Your objective —
Work out how many lines in the data below include "types", then reply with that number only.

Provided information —
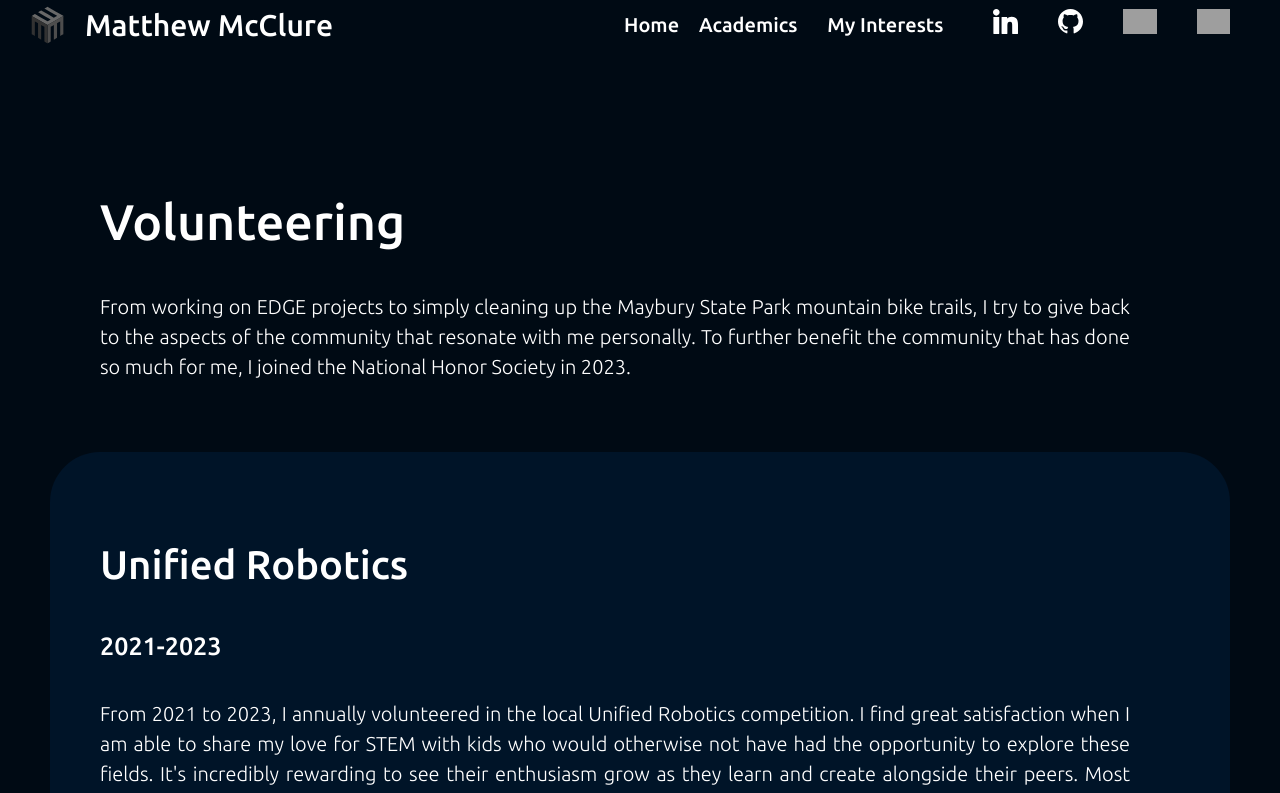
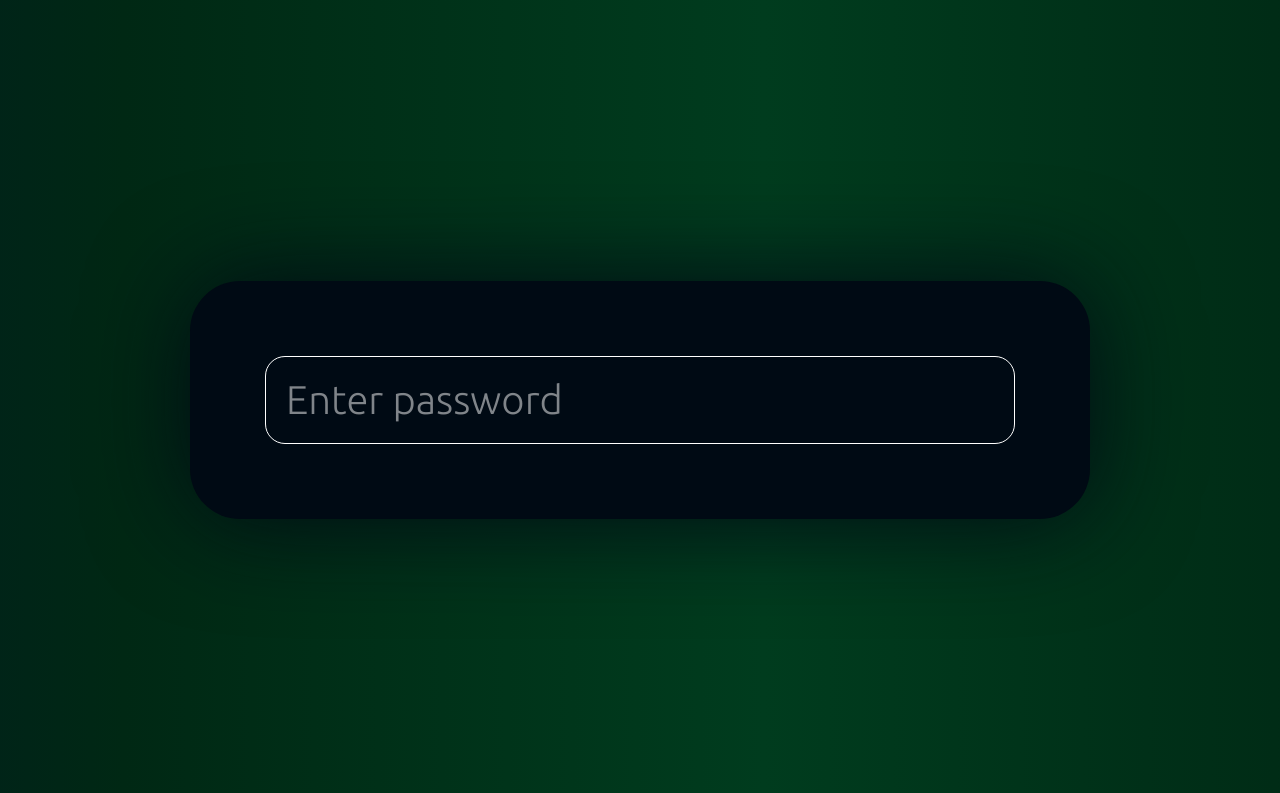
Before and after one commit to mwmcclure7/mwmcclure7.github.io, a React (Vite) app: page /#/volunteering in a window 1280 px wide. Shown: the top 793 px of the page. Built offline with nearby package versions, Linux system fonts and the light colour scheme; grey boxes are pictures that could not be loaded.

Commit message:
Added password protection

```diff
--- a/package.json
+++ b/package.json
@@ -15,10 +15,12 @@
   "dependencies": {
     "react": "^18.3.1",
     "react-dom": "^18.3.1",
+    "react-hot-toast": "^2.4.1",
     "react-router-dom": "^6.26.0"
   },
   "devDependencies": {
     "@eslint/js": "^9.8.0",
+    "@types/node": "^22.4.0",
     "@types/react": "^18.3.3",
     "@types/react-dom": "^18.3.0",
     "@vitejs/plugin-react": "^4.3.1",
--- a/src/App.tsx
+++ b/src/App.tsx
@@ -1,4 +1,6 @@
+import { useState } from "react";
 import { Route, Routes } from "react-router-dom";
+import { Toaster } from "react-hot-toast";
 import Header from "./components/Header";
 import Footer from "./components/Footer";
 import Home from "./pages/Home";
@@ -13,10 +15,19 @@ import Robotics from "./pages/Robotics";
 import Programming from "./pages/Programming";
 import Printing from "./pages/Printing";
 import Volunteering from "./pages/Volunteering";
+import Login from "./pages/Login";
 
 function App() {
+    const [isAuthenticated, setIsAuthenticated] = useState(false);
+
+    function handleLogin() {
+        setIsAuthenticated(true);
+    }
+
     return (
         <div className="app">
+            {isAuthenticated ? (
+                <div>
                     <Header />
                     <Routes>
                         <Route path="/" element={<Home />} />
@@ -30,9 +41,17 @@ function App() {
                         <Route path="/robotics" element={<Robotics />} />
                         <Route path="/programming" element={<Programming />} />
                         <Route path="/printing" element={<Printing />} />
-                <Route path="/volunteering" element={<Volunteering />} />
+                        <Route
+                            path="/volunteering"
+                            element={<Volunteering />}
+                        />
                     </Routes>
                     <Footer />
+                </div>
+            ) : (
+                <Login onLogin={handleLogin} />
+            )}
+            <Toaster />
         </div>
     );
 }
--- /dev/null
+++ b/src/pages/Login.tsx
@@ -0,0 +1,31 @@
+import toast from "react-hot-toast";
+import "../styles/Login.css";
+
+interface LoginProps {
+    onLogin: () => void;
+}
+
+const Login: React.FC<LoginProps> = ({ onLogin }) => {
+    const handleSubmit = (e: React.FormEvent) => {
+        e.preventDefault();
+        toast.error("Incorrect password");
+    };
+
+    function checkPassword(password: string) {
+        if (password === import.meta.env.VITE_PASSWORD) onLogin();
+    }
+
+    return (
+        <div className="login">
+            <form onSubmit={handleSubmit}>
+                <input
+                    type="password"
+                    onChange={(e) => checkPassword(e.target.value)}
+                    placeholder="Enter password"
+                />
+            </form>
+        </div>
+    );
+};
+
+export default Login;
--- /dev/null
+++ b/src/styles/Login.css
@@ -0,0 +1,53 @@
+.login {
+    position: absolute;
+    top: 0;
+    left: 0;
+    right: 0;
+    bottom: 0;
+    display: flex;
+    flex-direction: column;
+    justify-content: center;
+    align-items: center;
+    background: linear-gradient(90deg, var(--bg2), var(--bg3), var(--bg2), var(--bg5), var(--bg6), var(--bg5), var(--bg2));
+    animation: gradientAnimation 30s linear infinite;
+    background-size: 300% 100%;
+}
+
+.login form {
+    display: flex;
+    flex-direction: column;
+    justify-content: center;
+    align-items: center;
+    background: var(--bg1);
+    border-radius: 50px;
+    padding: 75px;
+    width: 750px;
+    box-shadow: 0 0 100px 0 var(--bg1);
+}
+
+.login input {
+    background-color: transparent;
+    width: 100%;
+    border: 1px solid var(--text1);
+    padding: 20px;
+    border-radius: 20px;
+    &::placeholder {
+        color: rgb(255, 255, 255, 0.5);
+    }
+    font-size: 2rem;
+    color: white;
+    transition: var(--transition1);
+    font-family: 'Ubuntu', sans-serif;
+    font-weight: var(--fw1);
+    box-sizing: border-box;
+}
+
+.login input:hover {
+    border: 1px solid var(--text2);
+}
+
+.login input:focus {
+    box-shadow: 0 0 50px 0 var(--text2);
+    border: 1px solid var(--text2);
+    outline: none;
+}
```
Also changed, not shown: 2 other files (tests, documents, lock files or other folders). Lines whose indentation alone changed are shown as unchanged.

Response area —
3